GUESTWORDS: Adventures in Sailing

By Laura Kee

   We move swiftly across the glittering water, waves lapping at our boat. Our majestic white sails catch wind and cause us to glide closer to our destination. Wind sweeps across the water, rippling the surface. The summer sun shines its glorious rays on Gardiner’s Bay.
    We go sailing on our 16-foot sailboat, the boat that my grandfather bought when my mother was a child. Now, as my sister and I benefit from these outings, his gift has been passed down three generations. We have gone on many adventures that have led us to harbors, coves, and creeks that we otherwise would not have known. We love the East Hampton area, with so many places to explore.
    We moor our boat in Three Mile Harbor, where our trips begin and end, whether we go near or far. We have sailed all the way around Shelter Island, as well as to Sag Harbor, Greenport, Coecles Harbor, Accabonac Harbor, and many other locations on the eastern end of Long Island.
    Our sailboat, our key to exploration, takes us to wonderful places. Our rolled-up paper map guides us to our destinations and alerts us to dangerous rocks in the water. Shells, sea glass, and rocks line the beaches we visit. We anchor our boat and explore the shore. We love making little aquariums, in which we put minnows and hermit crabs, but we always let them go, back into the water. What a great feeling to arrive at a new place and realize that we’ve sailed there.
    On hot summer days, my sister and I laugh as we jump off our boat into the cool water together. We attach a small ladder to the side in order to help us get back into the boat safely and quickly. Our life jackets ensure our ability to pop up out of the water right after we jump in. The water refreshes us on a scorching summer day — I feel like I could stay in for so long, but I worry a little that I might get stung by a jellyfish lurking nearby. I lie on my back and float and look up at the gorgeous blue sky above me, and I watch the occasional cloud drift by.
    When it’s low tide, we anchor in shallow water and put our ladder out. We get our mask and snorkel gear and splash into the water.

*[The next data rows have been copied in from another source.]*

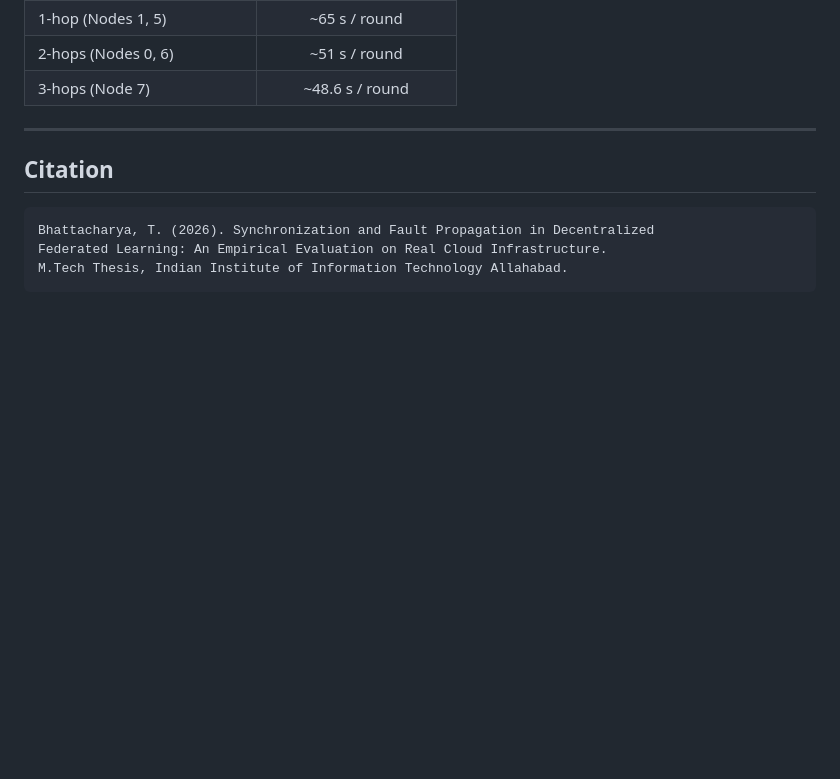
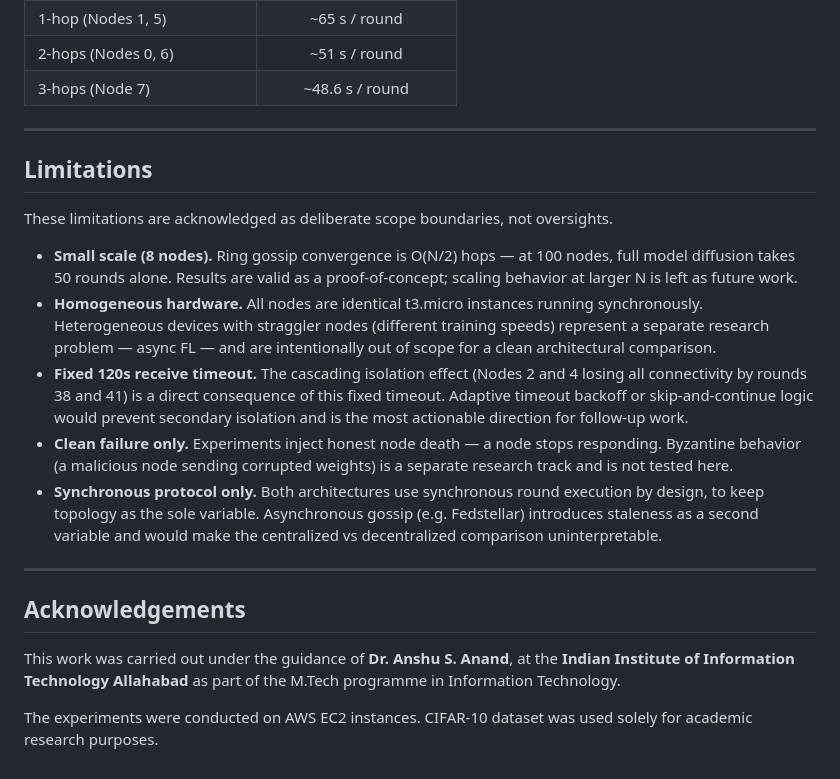
Before and after one commit to CodeTirtho97/Decentralized_FL, a Markdown page: README.md, the part around the change. GitHub-like rendering; blank space fills up the shorter version.

````diff
--- a/README.md
+++ b/README.md
@@ -269,10 +269,23 @@ Distance-dependent communication time inflation after Node 3 failure:
 
 ---
 
-## Citation
+## Limitations
 
-```
-Bhattacharya, T. (2026). Synchronization and Fault Propagation in Decentralized
-Federated Learning: An Empirical Evaluation on Real Cloud Infrastructure.
-M.Tech Thesis, Indian Institute of Information Technology Allahabad.
-```
+These limitations are acknowledged as deliberate scope boundaries, not oversights.
+
+- **Small scale (8 nodes).** Ring gossip convergence is O(N/2) hops — at 100 nodes, full model diffusion takes 50 rounds alone. Results are valid as a proof-of-concept; scaling behavior at larger N is left as future work.
+- **Homogeneous hardware.** All nodes are identical t3.micro instances running synchronously. Heterogeneous devices with straggler nodes (different training speeds) represent a separate research problem — async FL — and are intentionally out of scope for a clean architectural comparison.
+- **Fixed 120s receive timeout.** The cascading isolation effect (Nodes 2 and 4 losing all connectivity by rounds 38 and 41) is a direct consequence of this fixed timeout. Adaptive timeout backoff or skip-and-continue logic would prevent secondary isolation and is the most actionable direction for follow-up work.
+- **Clean failure only.** Experiments inject honest node death — a node stops responding. Byzantine behavior (a malicious node sending corrupted weights) is a separate research track and is not tested here.
+- **Synchronous protocol only.** Both architectures use synchronous round execution by design, to keep topology as the sole variable. Asynchronous gossip (e.g. Fedstellar) introduces staleness as a second variable and would make the centralized vs decentralized comparison uninterpretable.
+
+---
+
+## Acknowledgements
+
+This work was carried out under the guidance of **Dr. Anshu S. Anand**, at the
+**Indian Institute of Information Technology Allahabad** as part of the M.Tech
+programme in Information Technology.
+
+The experiments were conducted on AWS EC2 instances. CIFAR-10 dataset was used
+solely for academic research purposes.
````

Snorkeling gives you a terrific inside look into what life is like under the sea. Seeing the little crabs scurry away at the sight of you makes you think of what a giant you must seem like to them. Fish often come and go, gracefully gliding by your mask. The grass-like seaweed dances to the rhythm of the waves pushing it.

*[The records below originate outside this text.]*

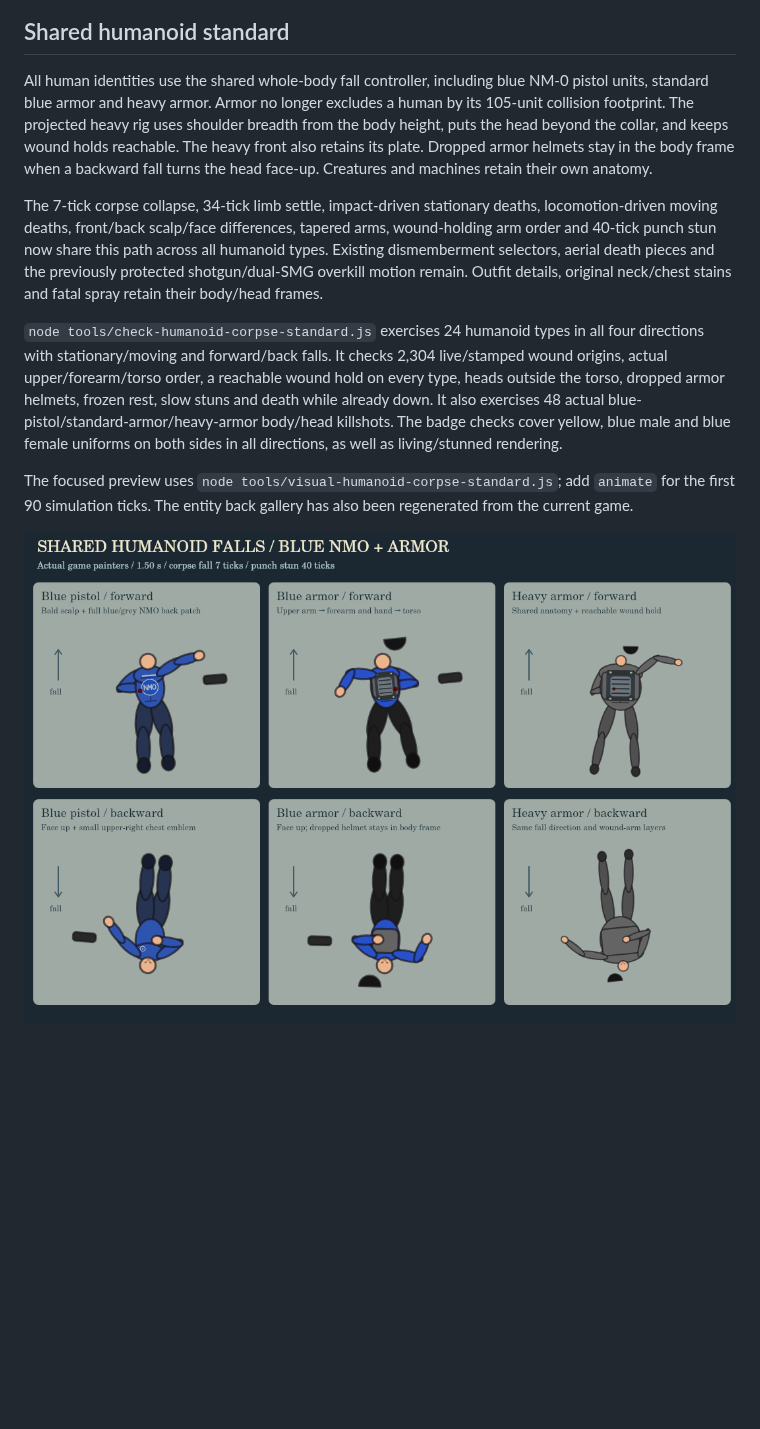
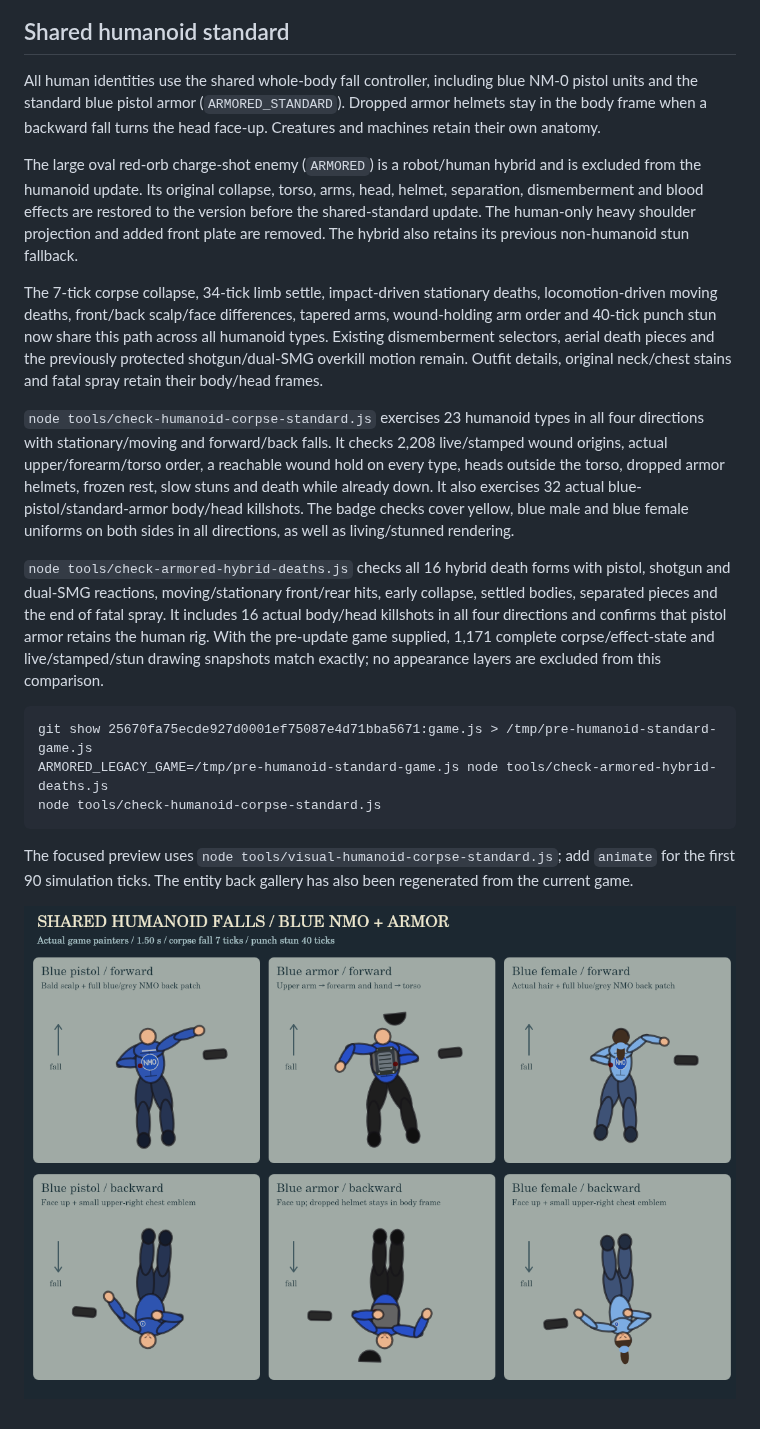
Before and after one commit to darthblark11-blip/newone, a Markdown page: docs/directional-falls-and-footwork.md, the part around one of its changes. Rendered like a GitHub page; pictures changed too: docs/previews/humanoid-corpse-standard.png; blank space fills up the shorter version.

Commit message:
Restore original deaths for the red-orb armored hybrid

````diff
--- a/docs/directional-falls-and-footwork.md
+++ b/docs/directional-falls-and-footwork.md
@@ -93,11 +93,21 @@ Stationary fatal-hit displacement follows the actual incoming bullet vector. A s
 
 ## Shared humanoid standard
 
-All human identities use the shared whole-body fall controller, including blue NM-0 pistol units, standard blue armor and heavy armor. Armor no longer excludes a human by its 105-unit collision footprint. The projected heavy rig uses shoulder breadth from the body height, puts the head beyond the collar, and keeps wound holds reachable. The heavy front also retains its plate. Dropped armor helmets stay in the body frame when a backward fall turns the head face-up. Creatures and machines retain their own anatomy.
+All human identities use the shared whole-body fall controller, including blue NM-0 pistol units and the standard blue pistol armor (`ARMORED_STANDARD`). Dropped armor helmets stay in the body frame when a backward fall turns the head face-up. Creatures and machines retain their own anatomy.
+
+The large oval red-orb charge-shot enemy (`ARMORED`) is a robot/human hybrid and is excluded from the humanoid update. Its original collapse, torso, arms, head, helmet, separation, dismemberment and blood effects are restored to the version before the shared-standard update. The human-only heavy shoulder projection and added front plate are removed. The hybrid also retains its previous non-humanoid stun fallback.
 
 The 7-tick corpse collapse, 34-tick limb settle, impact-driven stationary deaths, locomotion-driven moving deaths, front/back scalp/face differences, tapered arms, wound-holding arm order and 40-tick punch stun now share this path across all humanoid types. Existing dismemberment selectors, aerial death pieces and the previously protected shotgun/dual-SMG overkill motion remain. Outfit details, original neck/chest stains and fatal spray retain their body/head frames.
 
-`node tools/check-humanoid-corpse-standard.js` exercises 24 humanoid types in all four directions with stationary/moving and forward/back falls. It checks 2,304 live/stamped wound origins, actual upper/forearm/torso order, a reachable wound hold on every type, heads outside the torso, dropped armor helmets, frozen rest, slow stuns and death while already down. It also exercises 48 actual blue-pistol/standard-armor/heavy-armor body/head killshots. The badge checks cover yellow, blue male and blue female uniforms on both sides in all directions, as well as living/stunned rendering.
+`node tools/check-humanoid-corpse-standard.js` exercises 23 humanoid types in all four directions with stationary/moving and forward/back falls. It checks 2,208 live/stamped wound origins, actual upper/forearm/torso order, a reachable wound hold on every type, heads outside the torso, dropped armor helmets, frozen rest, slow stuns and death while already down. It also exercises 32 actual blue-pistol/standard-armor body/head killshots. The badge checks cover yellow, blue male and blue female uniforms on both sides in all directions, as well as living/stunned rendering.
+
+`node tools/check-armored-hybrid-deaths.js` checks all 16 hybrid death forms with pistol, shotgun and dual-SMG reactions, moving/stationary front/rear hits, early collapse, settled bodies, separated pieces and the end of fatal spray. It includes 16 actual body/head killshots in all four directions and confirms that pistol armor retains the human rig. With the pre-update game supplied, 1,171 complete corpse/effect-state and live/stamped/stun drawing snapshots match exactly; no appearance layers are excluded from this comparison.
+
+```
+git show 25670fa75ecde927d0001ef75087e4d71bba5671:game.js > /tmp/pre-humanoid-standard-game.js
+ARMORED_LEGACY_GAME=/tmp/pre-humanoid-standard-game.js node tools/check-armored-hybrid-deaths.js
+node tools/check-humanoid-corpse-standard.js
+```
 
 The focused preview uses `node tools/visual-humanoid-corpse-standard.js`; add `animate` for the first 90 simulation ticks. The entity back gallery has also been regenerated from the current game.
 
````
Also changed, not shown: other parts of docs/directional-falls-and-footwork.md (+1 -1 lines), docs/previews/corpse-back-gallery.png, docs/previews/corpse-backs.png, 6 other files.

    Exploring underwater life lets me observe nature like I’ve never done before. The water greets me with a cool twinge, but I fight through the cold and realize how amazing it is to snorkel here. A shell sparkles, and I dive down to pick it up. I notice that a sea creature is inside, so I gently place it back on the ocean floor.
    After we snorkel and get back onto our boat, we decide we want to sail to a lighthouse close by. The white structure called Bug Light that sits on stilts ahead of us in the blue water looks like a spider as we get closer to it. No longer an active lighthouse, it still stands guard over Gardiner’s Bay. As the water gets shallower, more shells and rocks begin to appear. We drop in our anchor and walk to shore.

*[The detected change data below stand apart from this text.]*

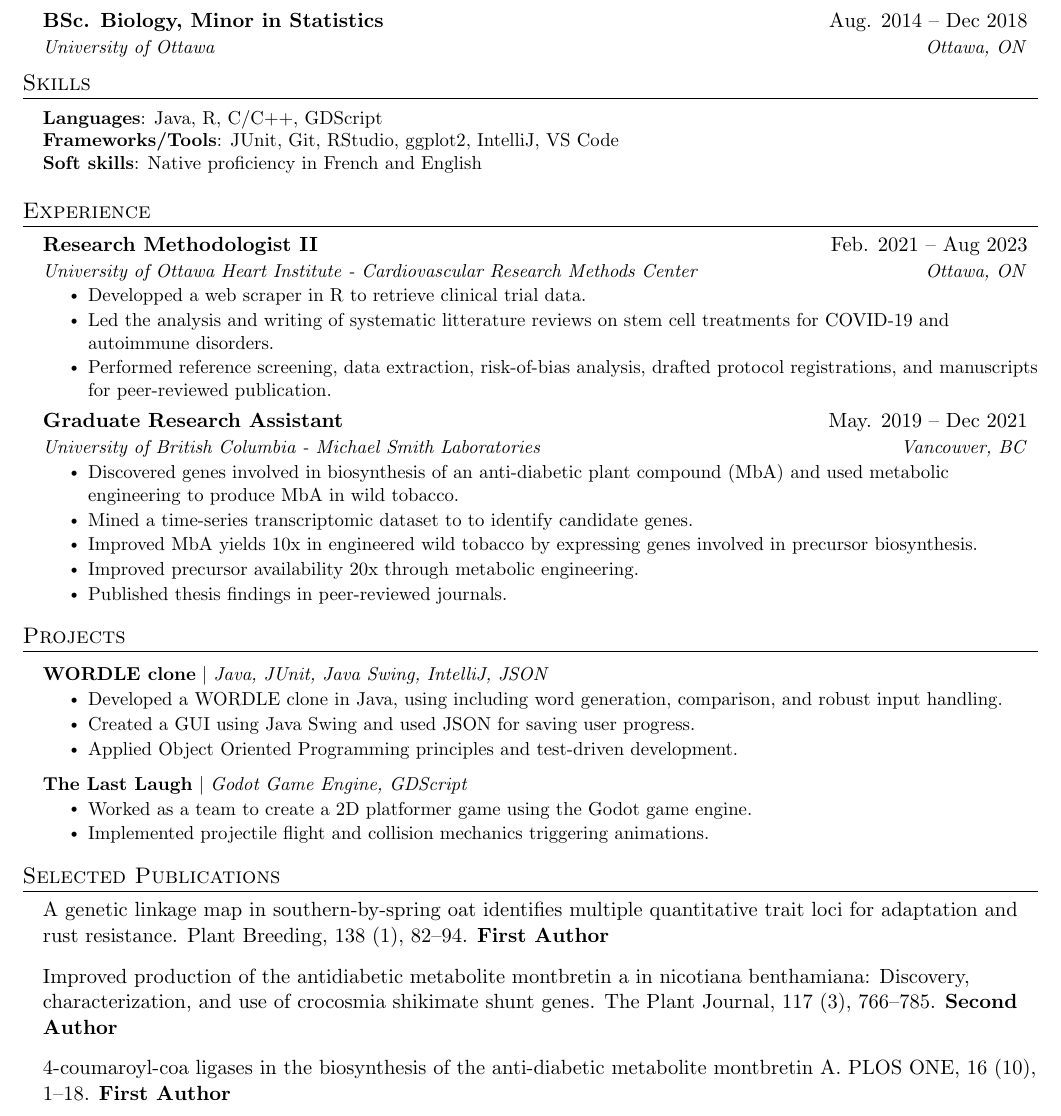
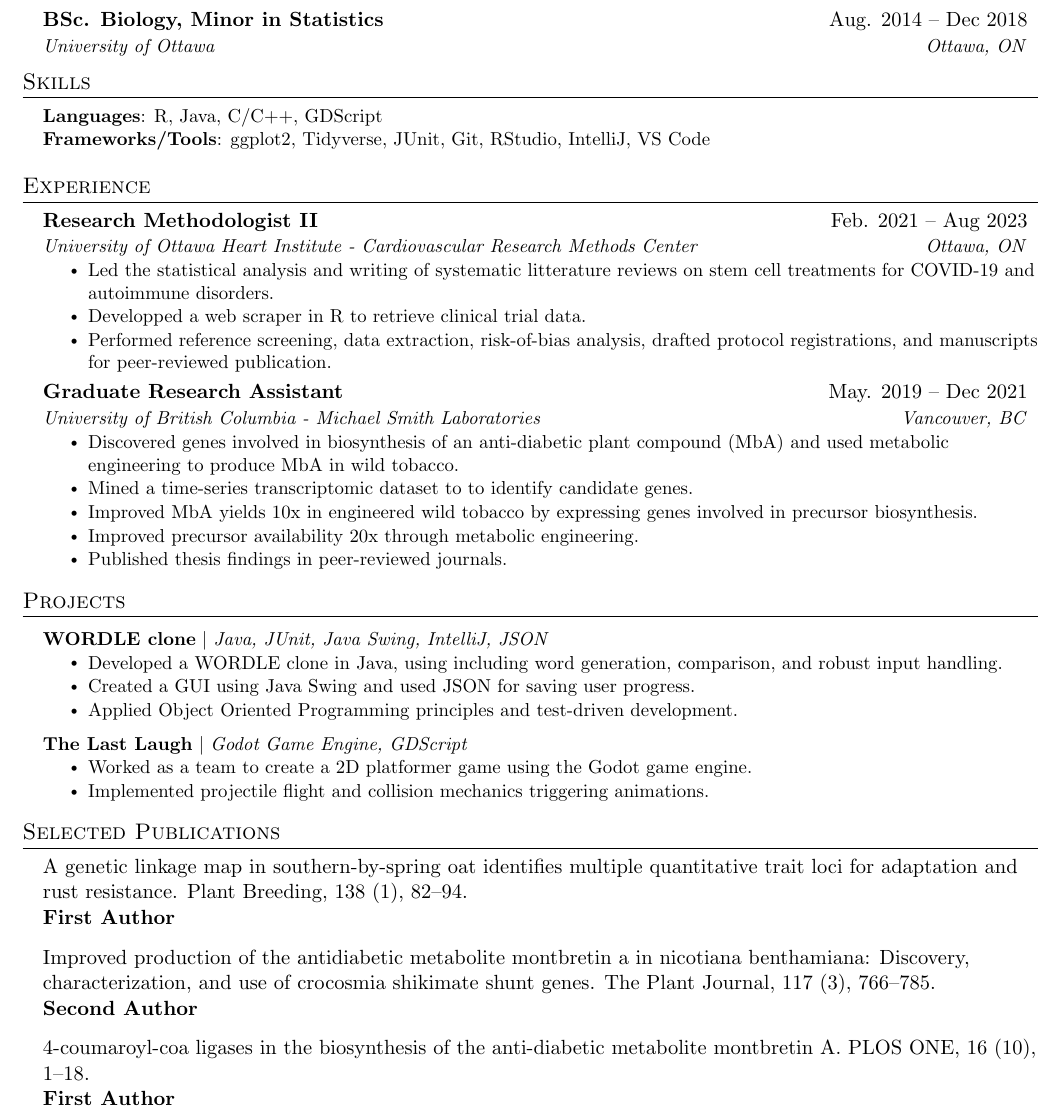
Before and after one commit to fsunstrum/Resume, a LaTeX document (main.tex): part of the page, cut so that both start at the same text. Compiled offline with pdfLaTeX.

Commit message:
Updated for r

```diff
--- a/main.tex
+++ b/main.tex
@@ -158,9 +158,8 @@
 \section{Skills}
  \begin{itemize}[leftmargin=0.15in, label={}]
     \small{\item{
-     \textbf{Languages}{: Java, R, C/C++, GDScript} \\
-     \textbf{Frameworks/Tools}{: JUnit, Git, RStudio, ggplot2, IntelliJ,  VS Code} \\
-     \textbf{Soft skills}{: Native proficiency in French and English} \\
+     \textbf{Languages}{: R, Java, C/C++, GDScript} \\
+     \textbf{Frameworks/Tools}{: ggplot2, Tidyverse, JUnit, Git, RStudio, IntelliJ,  VS Code} \\
     }}
  \end{itemize}
 
@@ -174,8 +173,8 @@
       {Research Methodologist II}{Feb. 2021 -- Aug 2023}
       {University of Ottawa Heart Institute - Cardiovascular Research Methods Center}{Ottawa, ON}
       \resumeItemListStart
+        \resumeItem{Led the statistical analysis and writing of systematic litterature reviews on stem cell treatments for COVID-19 and autoimmune disorders.}
         \resumeItem{Developped a web scraper in R to retrieve clinical trial data.}
-        \resumeItem{Led the analysis and writing of systematic litterature reviews on stem cell treatments for COVID-19 and autoimmune disorders.}
         \resumeItem{Performed reference screening, data extraction, risk-of-bias analysis, drafted protocol registrations, and manuscripts for peer-reviewed publication.}
     \resumeItemListEnd
 
@@ -262,12 +261,12 @@
 \section*{Selected Publications}
 \begin{itemize}[leftmargin=0.15in, label={}]
     \item{A genetic linkage map in southern-by-spring oat identifies multiple quantitative trait loci for adaptation and rust
-    resistance. Plant Breeding, 138 (1), 82–94.       \textbf{First Author}}
+    resistance. Plant Breeding, 138 (1), 82–94.       \break \textbf{First Author}}
     \item{Improved production of the antidiabetic metabolite montbretin a in nicotiana
     benthamiana: Discovery, characterization, and use of crocosmia shikimate shunt genes. The Plant Journal,
-    117 (3), 766–785.        \textbf{Second Author}}
+    117 (3), 766–785.        \break \textbf{Second Author}}
     \item{4-coumaroyl-coa ligases in the biosynthesis of the anti-diabetic metabolite montbretin A. PLOS ONE, 16 (10),
-    1–18.        \textbf{First Author}}
+    1–18.      \break \textbf{First Author}}
     %\item{\customfullcite{Oats}}
     % \item{\customfullcite[2]{PJs}}
     % \item{\customfullcite{pOnes}}
```
Also changed, not shown: main.pdf, 3 other files.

    I get the happy and successful feeling of reaching our faraway destination by boat, yet again. I always find it a thrill to be on land and realize that we took our little boat to get there. With our eyes glued on the sand, searching for sea glass, we make our way to see Bug Light up close. The lighthouse stands tall in the water, with waves washing over the rocks that surround it.
    We have seen dozens of lighthouses through our sailing adventures. Even when we are on land, we love to watch a lighthouse’s beam race through the dark sky and guide other ships to safety. Each one unique, no two lighthouses have the same shape or colors. Symbolic of the willingness of people to help one another through the challenges of Mother Nature, these magnificent structures spread a feeling of awe over my family whenever we see one sending out its guiding light.
    As the sun drops closer to the horizon, we realize that we must return to our mooring. We do not have running lights or GPS on our boat, so we are not allowed to be on the water at night. We leave Bug Light knowing that we’ll still be able to see it in the distance. With our sails raised,we head for home.
    We take down our sails as we approach the red and green buoys marking the entrance of Three Mile Harbor. The wind billows softly at my face while the sun paints an orange and pink sky as it sets. The water reflects the same brilliant sunset image. I think back and realize what a delightful day we’ve had. We’ve done some of our favorite activities: snorkeling, seeing a lighthouse, swimming, and sailing.
    Our sailboat gives me amazing opportunities and has helped teach me how to sail. It continuously opens fantastic doors for me, and for that, I am grateful. I will keep these sailing memories all throughout my life.

    Laura Kee, 15, was a student in Megan Chaskey’s Teen Creative Writing course at the Ross Summer Camp this year. Laura spends summers in East Hampton with her family and lives in Wes­ton, Mass.